» **Before and after images**:
--*--

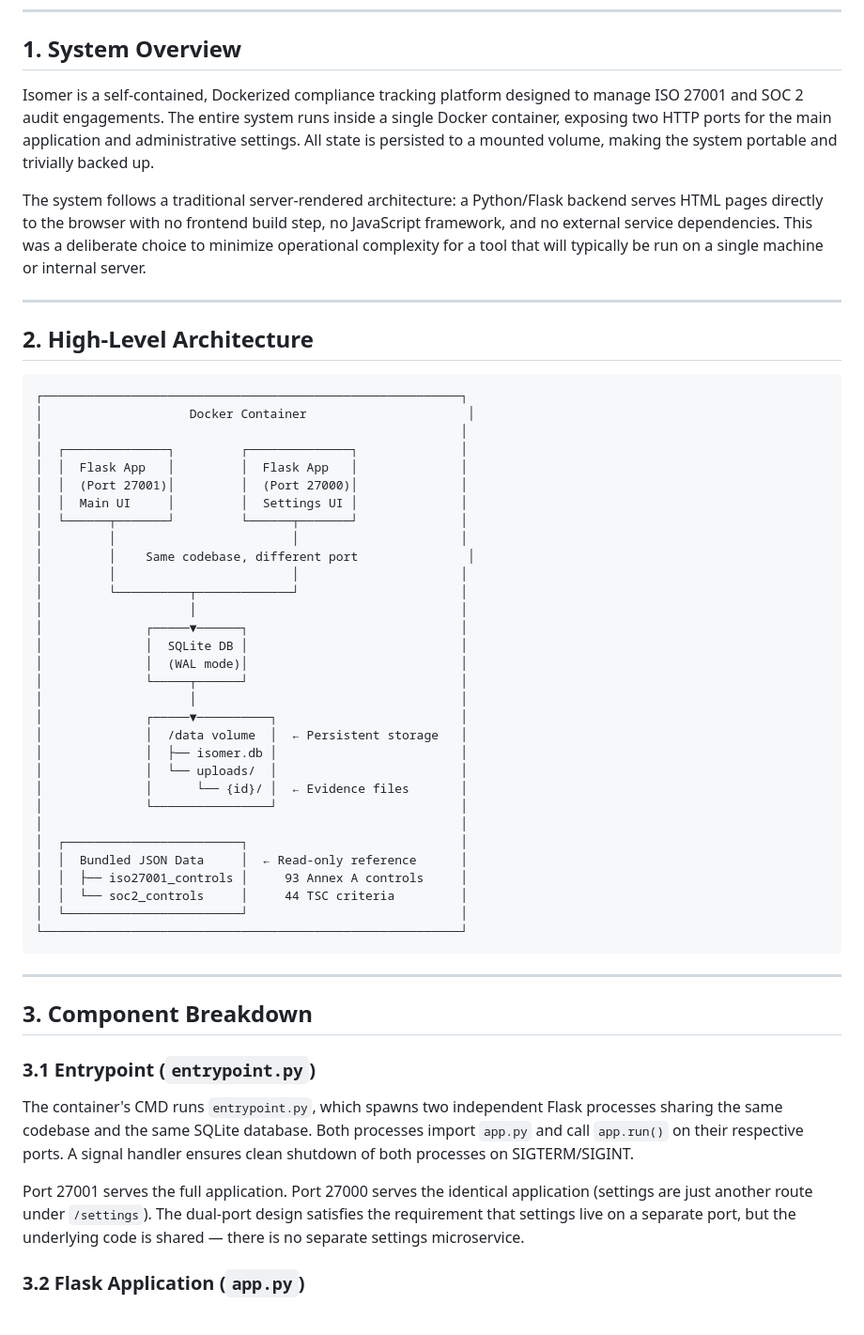
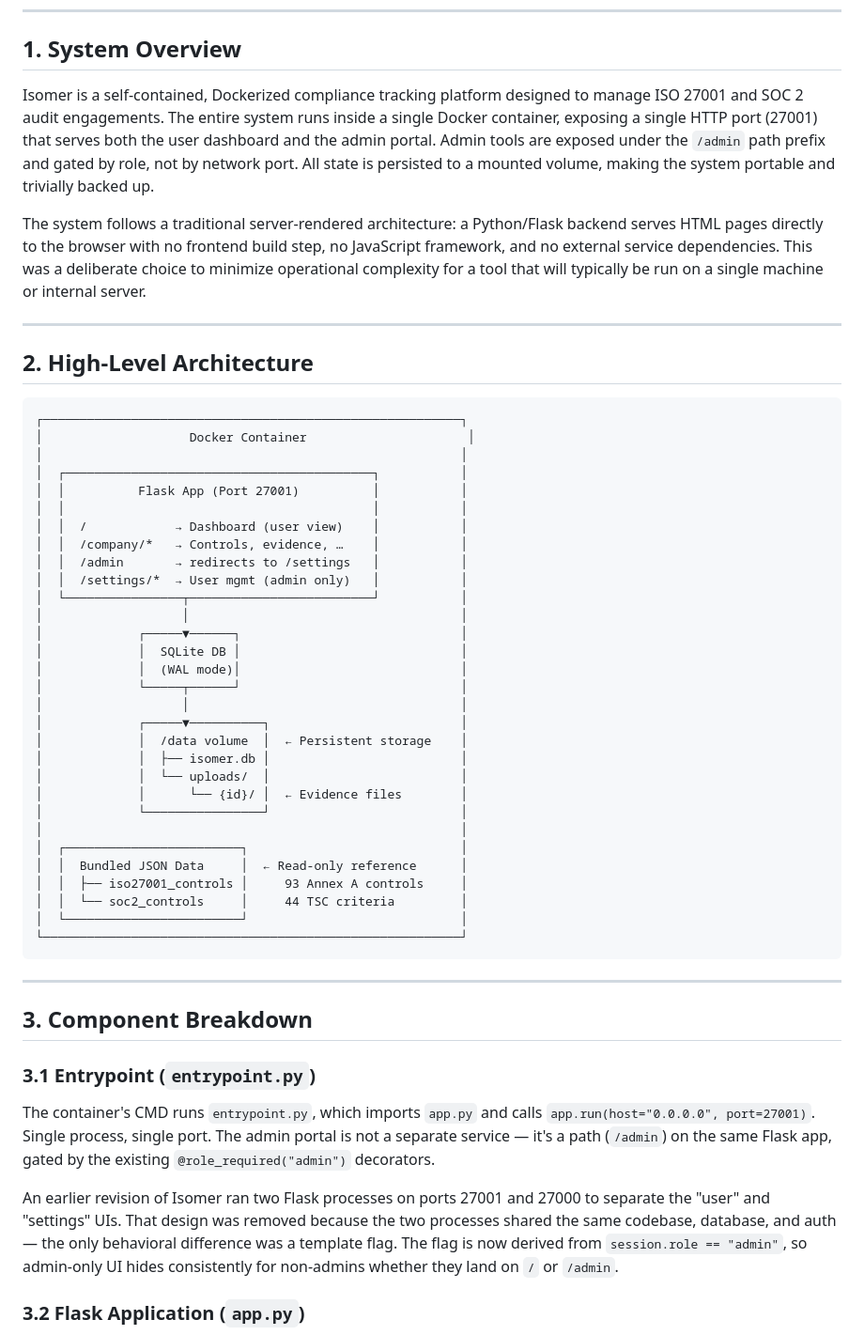
Before and after one commit to michaeldtimpe/isomer, a Markdown page: architecture.md, the part around one of its changes. Shown at 94% size. Rendered like a GitHub page.

```diff
--- a/architecture.md
+++ b/architecture.md
@@ -7,7 +7,7 @@
 
 ## 1. System Overview
 
-Isomer is a self-contained, Dockerized compliance tracking platform designed to manage ISO 27001 and SOC 2 audit engagements. The entire system runs inside a single Docker container, exposing two HTTP ports for the main application and administrative settings. All state is persisted to a mounted volume, making the system portable and trivially backed up.
+Isomer is a self-contained, Dockerized compliance tracking platform designed to manage ISO 27001 and SOC 2 audit engagements. The entire system runs inside a single Docker container, exposing a single HTTP port (27001) that serves both the user dashboard and the admin portal. Admin tools are exposed under the `/admin` path prefix and gated by role, not by network port. All state is persisted to a mounted volume, making the system portable and trivially backed up.
 
 The system follows a traditional server-rendered architecture: a Python/Flask backend serves HTML pages directly to the browser with no frontend build step, no JavaScript framework, and no external service dependencies. This was a deliberate choice to minimize operational complexity for a tool that will typically be run on a single machine or internal server.
 
@@ -19,27 +19,26 @@ The system follows a traditional server-rendered architecture: a Python/Flask ba
 ┌─────────────────────────────────────────────────────────┐
 │                    Docker Container                      │
 │                                                         │
-│  ┌──────────────┐         ┌──────────────┐              │
-│  │  Flask App   │         │  Flask App   │              │
-│  │  (Port 27001)│         │  (Port 27000)│              │
-│  │  Main UI     │         │  Settings UI │              │
-│  └──────┬───────┘         └──────┬───────┘              │
-│         │                        │                      │
-│         │    Same codebase, different port               │
-│         │                        │                      │
-│         └──────────┬─────────────┘                      │
-│                    │                                    │
-│              ┌─────▼──────┐                             │
-│              │  SQLite DB │                             │
-│              │  (WAL mode)│                             │
-│              └─────┬──────┘                             │
-│                    │                                    │
-│              ┌─────▼──────────┐                         │
-│              │  /data volume  │  ← Persistent storage   │
-│              │  ├── isomer.db │                         │
-│              │  └── uploads/  │                         │
-│              │      └── {id}/ │  ← Evidence files       │
-│              └────────────────┘                         │
+│  ┌──────────────────────────────────────────┐           │
+│  │          Flask App (Port 27001)          │           │
+│  │                                          │           │
+│  │  /            → Dashboard (user view)    │           │
+│  │  /company/*   → Controls, evidence, …    │           │
+│  │  /admin       → redirects to /settings   │           │
+│  │  /settings/*  → User mgmt (admin only)   │           │
+│  └────────────────┬─────────────────────────┘           │
+│                   │                                     │
+│             ┌─────▼──────┐                              │
+│             │  SQLite DB │                              │
+│             │  (WAL mode)│                              │
+│             └─────┬──────┘                              │
+│                   │                                     │
+│             ┌─────▼──────────┐                          │
+│             │  /data volume  │  ← Persistent storage    │
+│             │  ├── isomer.db │                          │
+│             │  └── uploads/  │                          │
+│             │      └── {id}/ │  ← Evidence files        │
+│             └────────────────┘                          │
 │                                                         │
 │  ┌────────────────────────┐                             │
 │  │  Bundled JSON Data     │  ← Read-only reference      │
@@ -55,9 +54,9 @@ The system follows a traditional server-rendered architecture: a Python/Flask ba
 
 ### 3.1 Entrypoint (`entrypoint.py`)
 
-The container's CMD runs `entrypoint.py`, which spawns two independent Flask processes sharing the same codebase and the same SQLite database. Both processes import `app.py` and call `app.run()` on their respective ports. A signal handler ensures clean shutdown of both processes on SIGTERM/SIGINT.
+The container's CMD runs `entrypoint.py`, which imports `app.py` and calls `app.run(host="0.0.0.0", port=27001)`. Single process, single port. The admin portal is not a separate service — it's a path (`/admin`) on the same Flask app, gated by the existing `@role_required("admin")` decorators.
 
-Port 27001 serves the full application. Port 27000 serves the identical application (settings are just another route under `/settings`). The dual-port design satisfies the requirement that settings live on a separate port, but the underlying code is shared — there is no separate settings microservice.
+An earlier revision of Isomer ran two Flask processes on ports 27001 and 27000 to separate the "user" and "settings" UIs. That design was removed because the two processes shared the same codebase, database, and auth — the only behavioral difference was a template flag. The flag is now derived from `session.role == "admin"`, so admin-only UI hides consistently for non-admins whether they land on `/` or `/admin`.
 
 ### 3.2 Flask Application (`app.py`)
 
```
Also changed, not shown: other parts of architecture.md (+8 -7 lines), README.md (+29 -15 lines), agents.md (+2 -2 lines).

--*--

» **Exercise details**: When a line among the entries contains "follows", pull that line out.

» **Task response**:
 The system follows a traditional server-rendered architecture: a Python/Flask backend serves HTML pages directly to the browser with no frontend build step, no JavaScript framework, and no external service dependencies. This was a deliberate choice to minimize operational complexity for a tool that will typically be run on a single machine or internal server.
@@ -19,27 +19,26 @@ The system follows a traditional server-rendered architecture: a Python/Flask ba
@@ -55,9 +54,9 @@ The system follows a traditional server-rendered architecture: a Python/Flask ba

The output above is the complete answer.